Basically there are two types of bike lights – lights to see by and lights that allow you to be seen.
Be seen lights
Bike lights that allow you to be seen are emergency lights for when there is sufficient light to see where you are going, e.g. if there are street lights, it is early morning/dusk, there is mist/fog, but you need something to warn other road users that you are there. These lights will not provide enough light to see by.
Even if you are not intending to ride in the dark you should have a set of emergency, be seen, lights. Fog can descend without warning on high ground, even in the summer, and if you are riding on busy roads even a little spray from wet roads can render you almost invisible. There were two instances on my end to end where I needed my lights, one due to for fog in Scotland and one due to spray on the busiest section of road I used on the whole route.
There are a number of be seen lights available, some so small and light you will not even notice that they are there. I use Knog frogs front and rear and, in addition, a Cateye TL-LD610 at the rear.
Lights to see by
Bike lights to see by mean just that. There are various options at a wide range of prices providing various levels of just how much you can see! As you might expect, the more you pay the brighter the light and the lower the weight (in general).
Dynamo powered – lights wired to a dynamo (powered either through your wheel hub or a friction mechanism resting against your tyre wall). These provide the convenience of instant power at anytime without having to carry batteries. You are the power source so there is a marginal amount of extra effort required (although with massive improvements in light technology, considerably less than a few years ago). The initial set up costs, especially for a hub powered system, may be higher than a battery light option.
Battery power – there are a wide range of battery powered lights that fall into two broad categories, rechargeable and non rechargeable. The benefit of a rechargeable light is that you do not have to keep buying new batteries, which can prove to be expensive. The disadvantage is that if your light runs out of power before you reach your destination you are a bit stuck (unless you have a back-up light). I purchased the very fine cat eye HL-EL610 rechargeable which provided very good visibility at a reasonable cost. Also, on low power, it provided several hours of light. However, the first time I used it for more than a commute, on a proper night ride (on the night leg of a 600km in South West England) I ran into a problem. I had accidentally switched the light on during the day without realizing it and when I came to use it there was only about 15 minutes worth of power left! All I had left were my emergency Knog frogs, which would keep me visible but did not provide anything like enough illumination to cycle by. I was forced to tag onto another rider and travel at his higher pace. The result was, by the time we reached the sleep stop, several hours later, I was cooked and had to abandon. The lesson learnt was to carry a back up light! (Incidentally the person I cycled with had his dynamo fail on him but he had a back up light).
I now have a Hope 1 which provides excellent light output. Level one is easily sufficient for road use and it has three more brightness levels above this.
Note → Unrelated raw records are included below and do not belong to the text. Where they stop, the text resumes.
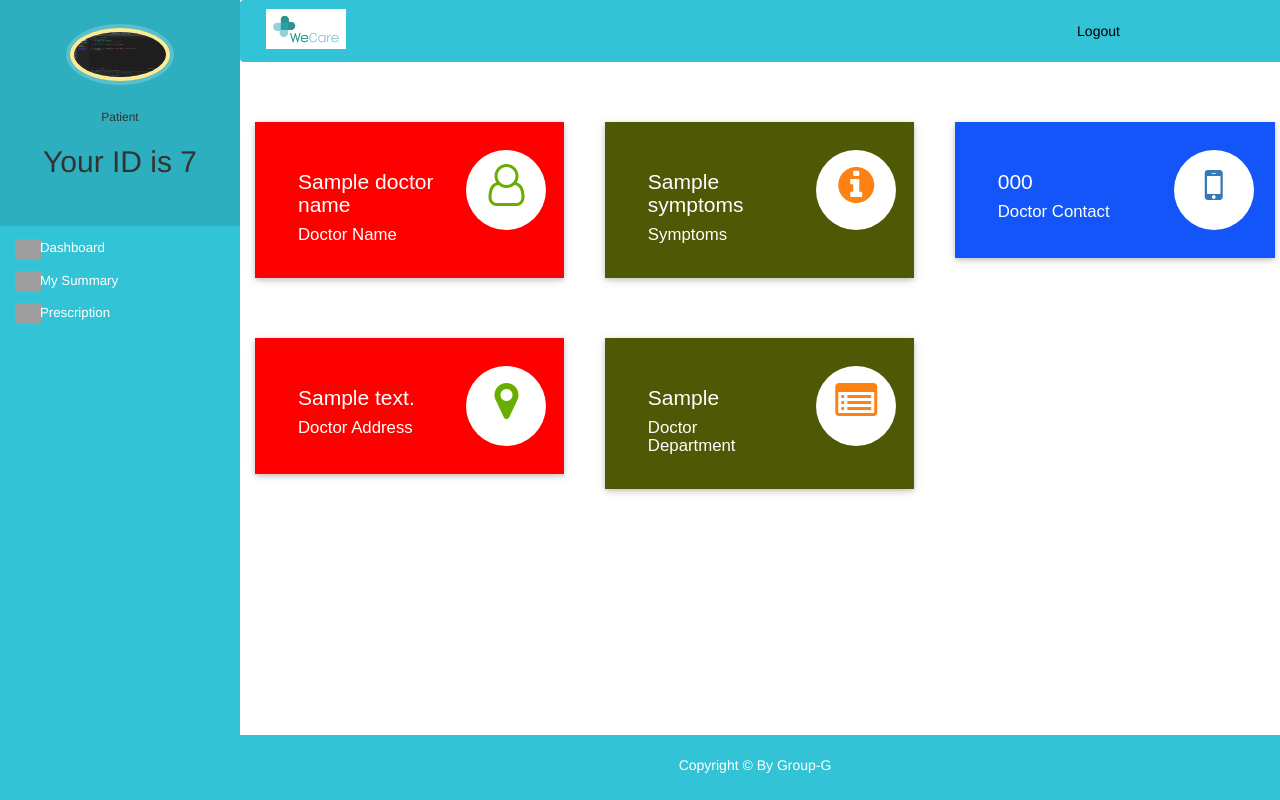
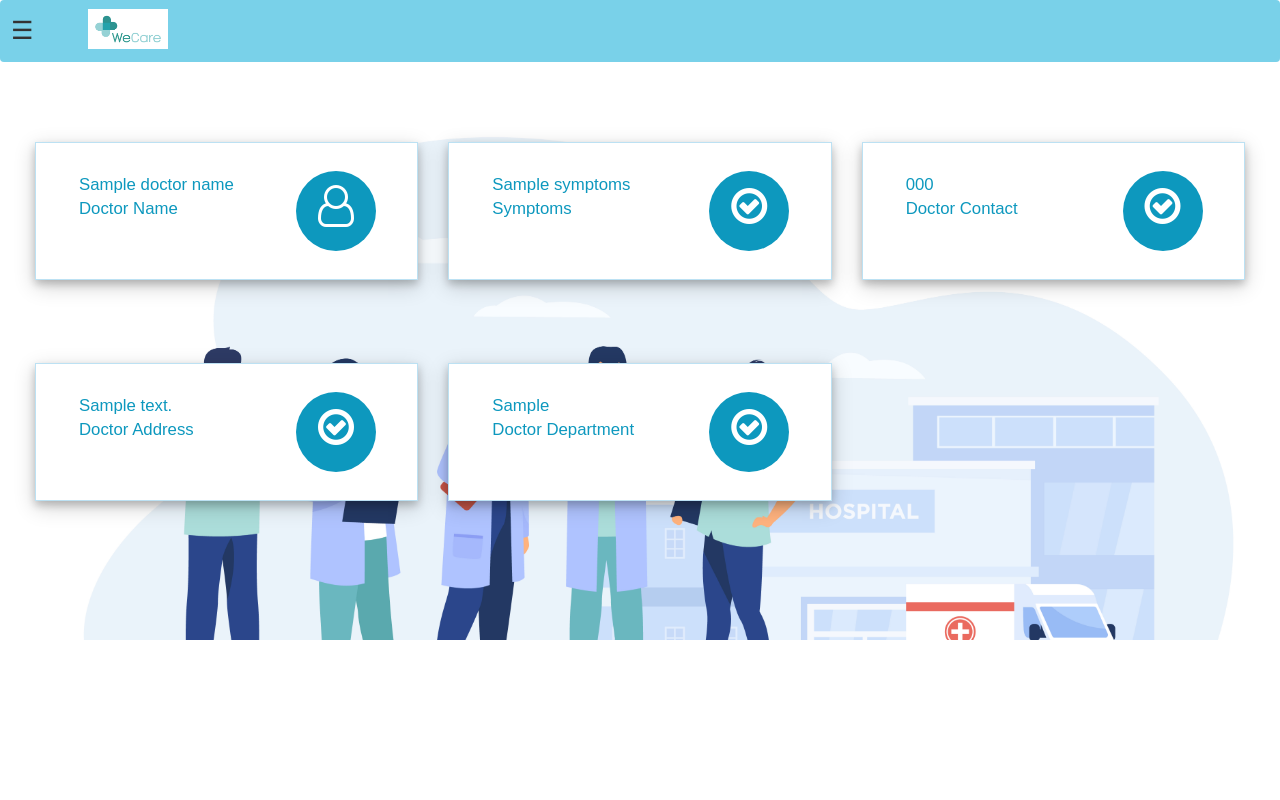
Before and after one commit to KABIR09/Open_HMS, a Django app: template templates/hospital/patient_dashboard.html in a window 1280 px wide. Run offline with Django 3.2, Linux system fonts and the light colour scheme; a user stored in the database is signed in; data comes from the database, SQL or seed files in the repository; both versions use the stored data as it was after the commit; the template is opened without the code that fills it: values that come from a table or form of the project are taken from there, most other values are stand-ins (such as "Sample title", 1, 10 or a date in 2020); some libraries are stand-ins or nearby versions; grey boxes are pictures that could not be loaded.

Commit message:
UI Changes 2.0

```diff
--- a/templates/hospital/patient_base.html
+++ b/templates/hospital/patient_base.html
@@ -4,95 +4,112 @@
 
 <head>
 <meta charset="UTF-8">
+<meta name="viewport" content="width=device-width, initial-scale=1">
 <title>HMS - Django</title>
 
 <link rel="stylesheet" href="https://stackpath.bootstrapcdn.com/bootstrap/4.3.1/css/bootstrap.min.css">
-  <link rel="stylesheet" href="https://maxcdn.bootstrapcdn.com/font-awesome/4.7.0/css/font-awesome.min.css">
+
 <script src="https://ajax.googleapis.com/ajax/libs/jquery/3.3.1/jquery.min.js"></script>
 <script src="https://cdnjs.cloudflare.com/ajax/libs/popper.js/1.14.7/umd/popper.min.js"></script>
 <script src="https://stackpath.bootstrapcdn.com/bootstrap/4.3.1/js/bootstrap.min.js"></script>
+<script>
+function openNav() {
+document.getElementById("menuid").style.width = "250px";
+document.getElementById("main1").style.marginLeft = "250px";
+}
 
-
-
+function closeNav() {
+document.getElementById("menuid").style.width = "0";
+document.getElementById("main1").style.marginLeft = "0";
+}
+</script>
 
 <style media="screen">
-    a:link {
-      text-decoration: none;
+.navbar-brand {
+color: #000;
 }
 
-    a {
-      color: white;
+.navbar-brand:hover {
+color: #fff;
 }
 
-    a:hover {
-      color: white;
+.body {
+position: fixed;
+padding-right: 0;
 }
-
-
-
-
-
-
 
 
 .footer {
 position: fixed;
 padding: 20px 250px 0px 0px;
-  left: 240px;
+
 bottom: 0;
 width: 100%;
-  background-color: rgba(0, 181, 204,0.8);
+background-color: #79d1e9;
 color: white;
 text-align: center;
 height: 65px;
+font-size: 1rem;
 }
 
 
+main {
+position: fixed;
+width: 100vw;
+height: 100vh;
+overflow-y: scroll;
+/* overflow-y: scroll; */
+}
 
-    body {
-
-      padding-left: 240px;
+.menu {
+background: black;
+opacity: 0.8;
+height: 100%;
+width: 0;
+top: 0;
+left: 0;
+/* z-index: 5; */
+outline: none;
 position: fixed;
-    }
-    main {
-      position: relative;
-      width: 82vw;
-      height:100vh;
-
-      overflow-y: scroll;
+z-index: 1;
+transition: 0.2s;
+overflow-x: hidden;
+/* box-shadow: 0 4px 8px 0 rgba(0, 0, 0, 0.2), 0 6px 20px 0 rgba(0, 0, 0, 0.19);
+border: solid rgba(188, 225, 243, 0.993) 0.5px; */
 
 }
-    .menu {
-      background: rgba(0, 181, 204,0.8);
-      height: 100vh;
-      width: 240px;
-      position: fixed;
-      top: 0px;
-      left: 0;
-      z-index: 5;
-      outline: none;
-    }
+
+/* .menu .closebtn {
+padding-top: 40px;
+} */
+
 .menu .avatar {
-      background: rgba(0, 0, 0, 0.1);
+background:black;
 padding: 2em 0.5em;
 text-align: center;
+transition: 0.2s;
 }
+
 .menu .avatar img {
 width: 100px;
 border-radius: 50%;
-      overflow:y-auto;
-      border: 4px solid #ffea92;
-      box-shadow: 0 0 0 4px rgba(255, 255, 255, 0.2);
+overflow: hidden;
+border: 4px solid white;
 }
+
 .menu .avatar h2 {
 font-weight: normal;
 margin-bottom: 0;
+transition: 0.1s;
 }
+
 .menu ul {
 list-style: none;
 padding: 0.5em 0;
 margin: 0;
+transition: 0.1s;
 }
+
 .menu ul li {
 padding: 0.5em 1em 0.5em 3em;
 font-size: 0.95em;
@@ -100,172 +117,121 @@
 background-repeat: no-repeat;
 background-position: left 15px center;
 background-size: auto 20px;
-      transition: all 0.15s linear;
+/* transition: all 0.15s linear; */
 cursor: pointer;
+transition: 0.1s;
+
 }
+
 .menu ul li.icon-dashboard {
 background-image: url("http://www.entypo.com/images//gauge.svg");
 }
-    .menu ul li.icon-customers {
-      background-image: url("http://www.entypo.com/images//briefcase.svg");
+
+.menu ul li.icon-home {
+background-image: url("http://www.entypo.com/images//home.svg");
 }
+
 .menu ul li.icon-users {
 background-image: url("http://www.entypo.com/images//users.svg");
 }
-    .menu ul li.icon-calendar {
-      background-image: url("http://www.entypo.com/images//calendar.svg");
+
+.menu ul li.icon-logout {
+background-image: url("http://www.entypo.com/images//log-out.svg");
+}
+
+/* .menu ul li:hover {
+background-color: #c3dfe7;
+} */
+
+.menu ul li span:hover {
+color: #0D98BE;
+}
+
+.menu ul li:focus {
+outline: none;
+}
+
+a:link {
+text-decoration: none;
+}
+
+a {
+color: white;
+;
+}
+
+a:hover {
+color: #0D98BE;
 }
 
 .menu ul li:hover {
-      background-color: rgba(0, 0, 0, 0.1);
+background-color: rgb(153, 186, 199);
 }
-    .menu ul li:focus {
-      outline: none;
+
+.menu a:hover {
+color: #0D98BE;
 }
-    @media screen and (max-width: 900px) and (min-width: 400px) {
-      body {
-        padding-left: 90px;
+
+.menu .closebtn {
+position: absolute;
+top: 0;
+right: 25px;
+font-size: 36px;
+margin-left: 50px;
 }
+
+@media screen and (max-height: 450px) {
 .menu {
-        width: 90px;
+padding-top: 15px;
 }
-      .menu .avatar {
-        padding: 0.5em;
-        position: relative;
-      }
-      .menu .avatar img {
-        width: 60px;
-      }
-      .menu .avatar h2 {
-        opacity: 0;
-        position: absolute;
-        top: 50%;
-        left: 100px;
-        margin: 0;
-        min-width: 200px;
-        border-radius: 4px;
-        background: rgba(0, 0, 0, 0.4);
-        transform: translate3d(-20px, -50%, 0);
-        transition: all 0.15s ease-in-out;
-      }
-      .menu .avatar:hover h2 {
-        opacity: 1;
-        transform: translate3d(0px, -50%, 0);
-      }
-      .menu ul li {
-        height: 60px;
-        background-position: center center;
-        background-size: 30px auto;
-        position: relative;
-      }
-      .menu ul li span {
-        opacity: 0;
-        position: absolute;
-        background: rgba(0, 0, 0, 0.5);
-        padding: 0.2em 0.5em;
-        border-radius: 4px;
-        top: 50%;
-        left: 80px;
-        transform: translate3d(-15px, -50%, 0);
-        transition: all 0.15s ease-in-out;
-      }
-      .menu ul li span:before {
-        content: '';
-        width: 0;
-        height: 0;
-        position: absolute;
-        top: 50%;
-        left: -5px;
-        border-top: 5px solid transparent;
-        border-bottom: 5px solid transparent;
-        border-right: 5px solid rgba(0, 0, 0, 0.5);
-        transform: translateY(-50%);
-      }
-      .menu ul li:hover span {
-        opacity: 1;
-        transform: translate3d(0px, -50%, 0);
-      }
-    }
-    @media screen and (max-width: 400px) {
-      body {
-        padding-left: 0;
-      }
-      .menu {
-        width: 230px;
-        box-shadow: 0 0 0 100em rgba(0, 0, 0, 0);
-        transform: translate3d(-230px, 0, 0);
-        transition: all 0.3s ease-in-out;
-      }
-      .menu .smartphone-menu-trigger {
-        width: 40px;
-        height: 40px;
-        position: absolute;
-        left: 100%;
-        background: #5bc995;
-      }
-      .menu .smartphone-menu-trigger:before,
-      .menu .smartphone-menu-trigger:after {
-        content: '';
-        width: 50%;
-        height: 2px;
-        background: #fff;
-        border-radius: 10px;
-        position: absolute;
-        top: 45%;
-        left: 50%;
-        transform: translate3d(-50%, -50%, 0);
-      }
-      .menu .smartphone-menu-trigger:after {
-        top: 55%;
-        transform: translate3d(-50%, -50%, 0);
-      }
-      .menu ul li {
-        padding: 1em 1em 1em 3em;
-        font-size: 1.2em;
-      }
-      .menu:focus {
-        transform: translate3d(0, 0, 0);
-        box-shadow: 0 0 0 100em rgba(0, 0, 0, 0.6);
-      }
-      .menu:focus .smartphone-menu-trigger {
-        pointer-events: none;
+
+.menu a {
+font-size: 18px;
 }
 }
 
+.navbar-dark {
+width: 100% !important;
+overflow: hidden;
+}
 </style>
 </head>
 
 <body>
 <!-- partial:index.partial.html -->
-  <nav class="menu" tabindex="0">
-    <div class="smartphone-menu-trigger"></div>
+
+<nav class="menu" id="menuid" tabindex="0">
+<a href="javascript:void(0)" class="closebtn" onclick="closeNav()">&times;</a>
+<div class="smart"></div>
 <header class="avatar">
 <img src="{% static patient.profile_pic.url %}" alt="Profile Pic" />
 <br><br>
-      <h6>Patient</h6>
-      <h2>Your ID is {{request.user.id}}</h2>
-      <h2>{{request.user.first_name}}</h2>
+<h6 style="color:white;">Patient</h6>
+<h2 style="color:white;">{{request.user.first_name}}</h2>
 </header>
+
 <ul>
-      <li tabindex="0" class="icon-dashboard"> <a style="color:white; text-decoration:none;" href="/patient-dashboard"><span>Dashboard</span></a> </li>
-      <li tabindex="0" class="icon-calendar"> <a style="color:white; text-decoration:none;" href="/patient-summary"><span>My Summary</span></a></li>
-      <li tabindex="0" class="icon-users"> <a style="color:white; text-decoration:none;" href="/patient-prescription"><span>Prescription</span></a></li>
+<li tabindex="0" class="icon-dashboard"> <a style="text-decoration: none ; color:white;"
+href="/patient-dashboard"><span>Dashboard</span></a> </li>
+<li tabindex="0" class="icon-users"> <a style="text-decoration: none ; color:white;"
+href="/patient-summary"><span>My Summary</span></a></li>
+<li tabindex="0" class="icon-users"> <a style="text-decoration: none ; color:white;"
+href="/patient-prescription"><span>Prescription</span></a></li>
+<li tabindex="0" class="icon-home" > <a style="text-decoration: none ; color:white;"
+href="/"><span>Home</span></a> </li>
+<li tabindex="0" class="icon-logout"> <a style="text-decoration: none ; color:white;" href="/logout"><span>Logout</span></a></li>
+
 </ul>
 </nav>
-  <main>
+<main id=main1>
 <!-- nav start -->
 <div class="bs-example">
-      <nav class="navbar navbar-expand-md  navbar-dark fixed-top" style="background:rgba(0, 181, 204,0.8);">
-        <a class="navbar-brand" href="/" ><img src="{% static 'images/logo.png' %}" width="80" height="40" style="position: absolute; top: 8px; bottom: 5px;" alt=""></a>
-        <button type="button" class="navbar-toggler" data-toggle="collapse" data-target="#navbarCollapse">
-          <span class="navbar-toggler-icon"></span>
-        </button>
-        <div class="collapse navbar-collapse justify-content-between" id="navbarCollapse">
-          <div class="navbar-nav" style=" margin-left: 80%;">
+<nav class="navbar navbar-expand-md navbar-dark" style="background:#79d1e9;">
+<span style="font-size:25px;cursor:pointer;" onclick="openNav()">&#9776; </span>
 
-            <a href="/logout" style="color:black" class="nav-item nav-link">Logout</a>
-          </div>
-        </div>
+<a class="navbar-brand" href="#"><img src="{% static "images/logo.png" %}" width="80" height="40"
+style="position: absolute; top: 8px; bottom: 5px; margin-left: 4rem;" alt=""></a>
+
 </nav>
 </div>
 <!-- nav end -->
@@ -274,13 +240,11 @@
 {% block content %}
 {% endblock content %}
 <!-- content end-->
-    <div class="footer">
-      <p>
-        Copyright &copy; By Group-G </p>
-    </div>
-  </main>
 
 
+
+</main>
+<!-- partial -->
 </body>
 
 </html>
--- a/templates/hospital/patient_dashboard_cards.html
+++ b/templates/hospital/patient_dashboard_cards.html
@@ -1,3 +1,4 @@
+{% load static %}
 <!DOCTYPE html>
 <html lang="en" dir="ltr">
 
@@ -6,34 +7,64 @@
   <title></title>
 
   <style media="screen">
+
+    #main1{
+      width: 100%;
+      height: 80vh;
+      background-image:url("/static/images/groupofdoc.jpg") !important ;
+      background-size: cover;
+      position: relative;
+    }
+    .market-updates{
+      display: flex;
+      flex-wrap: wrap;
+      margin:2rem;
+
+    }
+    .market-update-gd{
+      padding-bottom: 0.3rem;
+    }
     .market-update-block {
       padding: 2em 2em;
+
       background: #999;
     }
 
     .market-update-block h3 {
-      color: #fff;
-      font-size: 1.5em;
+      color: #0D98BE;
+      font-size: 2.5em;
       font-family: 'Carrois Gothic', sans-serif;
     }
 
     .market-update-block h4 {
       font-size: 1.2em;
-      color: #fff;
+      color: #0D98BE;
       margin: 0.3em 0em;
       font-family: 'Carrois Gothic', sans-serif;
     }
 
     .market-update-block p {
-      color: #fff;
+      color: #0D98BE;
       font-size: 0.8em;
       line-height: 1.8em;
     }
 
-    .market-update-block.clr-block-1 {
-      background: #ff0000;
+    /* .market-update-block.clr-block-1 {
+      background: #d89b4c;
       margin-right: 0.8em;
       box-shadow: 0 2px 5px 0 rgba(0, 0, 0, 0.16), 0 2px 10px 0 rgba(0, 0, 0, 0.12);
+      transition: 0.5s all;
+      -webkit-transition: 0.5s all;
+      -moz-transition: 0.5s all;
+      -o-transition: 0.5s all;
+    } */
+
+    .market-update-block.clr-block-1 {
+      background:white;
+      margin-right: 0.8em;
+      box-shadow: 0 4px 8px 0 rgba(0, 0, 0, 0.2), 0 6px 20px 0 rgba(0, 0, 0, 0.19);
+      border:solid rgba(188, 225, 243, 0.993) 1px ;
+      margin:0;
       transition: 0.5s all;
       -webkit-transition: 0.5s all;
       -moz-transition: 0.5s all;
@@ -41,23 +72,22 @@
     }
 
     .market-update-block.clr-block-2 {
-      background: #4f5905;
-      margin-right: 0.8em;
-      box-shadow: 0 2px 5px 0 rgba(0, 0, 0, 0.16), 0 2px 10px 0 rgba(0, 0, 0, 0.12);
+      background: white;
+      box-shadow: 0 4px 8px 0 rgba(0, 0, 0, 0.2), 0 6px 20px 0 rgba(0, 0, 0, 0.19);
+      border:solid rgba(188, 225, 243, 0.993) 1px ;
       transition: 0.5s all;
       -webkit-transition: 0.5s all;
       -moz-transition: 0.5s all;
       -o-transition: 0.5s all;
     }
 
-    .market-update-block.clr-block-3 {
-      background: #1355f9;
-      box-shadow: 0 2px 5px 0 rgba(0, 0, 0, 0.16), 0 2px 10px 0 rgba(0, 0, 0, 0.12);
+    /* .market-update-block.clr-block-1:hover {
+      background: #3C3C3C;
       transition: 0.5s all;
       -webkit-transition: 0.5s all;
       -moz-transition: 0.5s all;
       -o-transition: 0.5s all;
-    }
+    } */
 
     .market-update-block.clr-block-1:hover {
       background: #3C3C3C;
@@ -75,21 +105,12 @@
       -o-transition: 0.5s all;
     }
 
-    .market-update-block.clr-block-3:hover {
-      background: #3C3C3C;
-      transition: 0.5s all;
-      -webkit-transition: 0.5s all;
-      -moz-transition: 0.5s all;
-      -o-transition: 0.5s all;
-    }
-
-    .market-update-right i.fa.fa-user-o,
-    i.fa.fa-map-marker {
+    .market-update-right i.fa.fa-user-o {
       font-size: 3em;
-      color: #68AE00;
+      color: white;
       width: 80px;
       height: 80px;
-      background: #fff;
+      background:#0D98BE;;
       text-align: center;
       border-radius: 49px;
       -webkit-border-radius: 49px;
@@ -98,13 +119,12 @@
       line-height: 1.7em;
     }
 
-    .market-update-right i.fa.fa-info-circle,
-    i.fa.fa-list-alt {
+    .market-update-right i.fa.fa-check-circle-o {
       font-size: 3em;
-      color: #FC8213;
+      color: white;
       width: 80px;
       height: 80px;
-      background: #fff;
+      background: #0D98BE;
       text-align: center;
       border-radius: 49px;
       -webkit-border-radius: 49px;
@@ -113,8 +133,7 @@
       line-height: 1.7em;
     }
 
-    .market-update-right i.fa.fa-mobile,
-    i.fa.fa-calendar-o {
+    .market-update-right i.fa.fa-calendar {
       font-size: 3em;
       color: #337AB7;
       width: 80px;
@@ -128,8 +147,6 @@
       line-height: 1.7em;
     }
 
-
-
     .market-update-left {
       padding: 0px;
     }
@@ -141,61 +158,22 @@
 </head>
 
 <body>
+
+
+  <div class="container">
+
+  </div>
   <div class="market-updates">
+
     <div class="col-md-4 market-update-gd" style="width: 350px;">
       <div class="market-update-block clr-block-1">
         <div class="col-md-8 market-update-left">
-          <h3>{{doctorName}}</h3>
+
+          <h4>{{doctorName}}</h4>
           <h4>Doctor Name</h4>
         </div>
         <div class="col-md-4 market-update-right">
-          <i class="fa fa-user-o"> </i>
-        </div>
-        <div class="clearfix"> </div>
-      </div>
-    </div>
-    <div class="col-md-4 market-update-gd"  style="width: 350px;">
-      <div class="market-update-block clr-block-2">
-        <div class="col-md-8 market-update-left">
-          <h3>{{symptoms}}</h3>
-          <h4>Symptoms</h4>
-        </div>
-        <div class="col-md-4 market-update-right">
-          <i class="fa fa-info-circle"></i>
-        </div>
-        <div class="clearfix"> </div>
-      </div>
-    </div>
-    <div class="col-md-4 market-update-gd" style="width: 350px;">
-      <div class="market-update-block clr-block-3">
-        <div class="col-md-8 market-update-left">
-          <h3>{{doctorMobile}}</h3>
-          <h4>Doctor Contact</h4>
-        </div>
-        <div class="col-md-4 market-update-right">
-          <i class="fa fa-mobile" aria-hidden="true"></i>
-        </div>
-        <div class="clearfix"> </div>
-      </div>
-    </div>
-    <div class="clearfix"> </div>
-  </div>
-
-
-
-  <br><br><br>
-
-
-
-  <div class="market-updates">
-    <div class="col-md-4 market-update-gd" style="width: 350px;">
-      <div class="market-update-block clr-block-1">
-        <div class="col-md-8 market-update-left">
-          <h3>{{doctorAddress}}</h3>
-          <h4>Doctor Address</h4>
-        </div>
-        <div class="col-md-4 market-update-right">
-          <i class="fa fa-map-marker"> </i>
+          <i class="fa fa-user-o"></i>
         </div>
         <div class="clearfix"> </div>
       </div>
@@ -203,15 +181,74 @@
     <div class="col-md-4 market-update-gd" style="width: 350px;">
       <div class="market-update-block clr-block-2">
         <div class="col-md-8 market-update-left">
-          <h3>{{doctorDepartment}}</h3>
-          <h4>Doctor Department</h4>
+          <h4>{{symptoms}}</h4>
+          <h4>Symptoms</h4>
+
         </div>
         <div class="col-md-4 market-update-right">
-          <i class="fa fa-list-alt"></i>
+          <i class="fa fa-check-circle-o" aria-hidden="true"></i>
         </div>
         <div class="clearfix"> </div>
       </div>
     </div>
+
+    <div class="col-md-4 market-update-gd" style="width: 350px;">
+      <div class="market-update-block clr-block-2">
+        <div class="col-md-8 market-update-left">
+          <h4>{{doctorMobile}}</h4>
+          <h4>Doctor Contact</h4>
+
+        </div>
+        <div class="col-md-4 market-update-right">
+          <i class="fa fa-check-circle-o" aria-hidden="true"></i>
+        </div>
+        <div class="clearfix"> </div>
+      </div>
+    </div>
+
+
+    <div class="clearfix"> </div>
+  </div>
+
+
+<br><br>
+<div class="market-updates">
+<div class="col-md-4 market-update-gd" style="width: 350px;">
+  <div class="market-update-block clr-block-2">
+    <div class="col-md-8 market-update-left">
+      <h4>{{doctorAddress}}</h4>
+      <h4>Doctor Address</h4>
+
+    </div>
+    <div class="col-md-4 market-update-right">
+      <i class="fa fa-check-circle-o" aria-hidden="true"></i>
+    </div>
+    <div class="clearfix"> </div>
+  </div>
+</div>
+
+<div class="col-md-4 market-update-gd" style="width: 350px;">
+  <div class="market-update-block clr-block-2">
+    <div class="col-md-8 market-update-left">
+      <h4>{{doctorDepartment}}</h4>
+      <h4>Doctor Department</h4>
+
+    </div>
+    <div class="col-md-4 market-update-right">
+      <i class="fa fa-check-circle-o" aria-hidden="true"></i>
+    </div>
+    <div class="clearfix"> </div>
+  </div>
+</div>
+
+
+
+<div class="clearfix"> </div>
+</div>
+
+
+
+
 
 
 
```
Also changed, not shown: db.sqlite3. Lines whose indentation alone changed are shown as unchanged.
I have comfortably cycled downhill at 25mph + without fear of hitting unseen obstructions on level four. It also has a ‘be seen’ flashing mode. This is not a rechargeable light but I use rechargeable cells. I purchased 2 sets of four 3200 mAh AA cells for about £10 on-line. They seem to provide about the same running time as Lithium cells (but are cheaper per cell and can be recharged about a 1000 times).
The main downside of this particular light is that once the battery power is used up it just cuts off. There is no dimming or warning, it just stops! This can be worrying if you are doing 20mph downhill at the time. Actually it is not that bad. If you are going downhill you will be in one of the higher light settings. When the batteries cannot cope with the power output the light does stop but if you click the button it will restart on a lower setting. So a moment of literal blind panic and then enough light to see and slow down by. To avoid this though it is best to change to a fresh set of batteries before the current set are to expire. Two sets will get me through a [summer] night.
Timing your trip will help on your lights strategy. If you go at the end of June you will get about 16-17 hours of daylight to play with. If you try in December it will be more like 8 hours (or less in Scotland).
Do I need to take lights?
You should take emergency ‘be seen’ bike lights.
If you are planning long days in the saddle you should carry main lights in case you are delayed and have to finish in the dark.
If you are camping you could carry main lights that will double as camping lights.
If you are planning your trip in months of shorter daylight hours you should carry lights. The light levels at the beginning and end of these days can be particularly poor, especially if raining.
I took my Knog frogs and a Cateye TL-LD610 main rear light to make sure I could be seen from behind.
Kickstart your Lands End to John O’Groats planning
Everything you need to know to get you started on your Lands End to John O Groats adventure is contained within these three books: a How To, a detailed account of riding the Google Map route for LEJOG and a ‘safe’ Route Book using GPX files.
Available as electronic or paperback books from as little as £2.99 each or all three for £5.98. That’s less than an inner tube or a Costa coffee with a slice of cake.
Where to next?
The most popular pages on the site concern planning your End to End, including training for long distance cycling, thinking about the cycling equipment you will need, how to look after your bike, what you should be eating and drinking whilst cycling and how to create a route for Lands End to John O’Groats. Or you can read my own account of cycling End to End to get some idea of what to expect.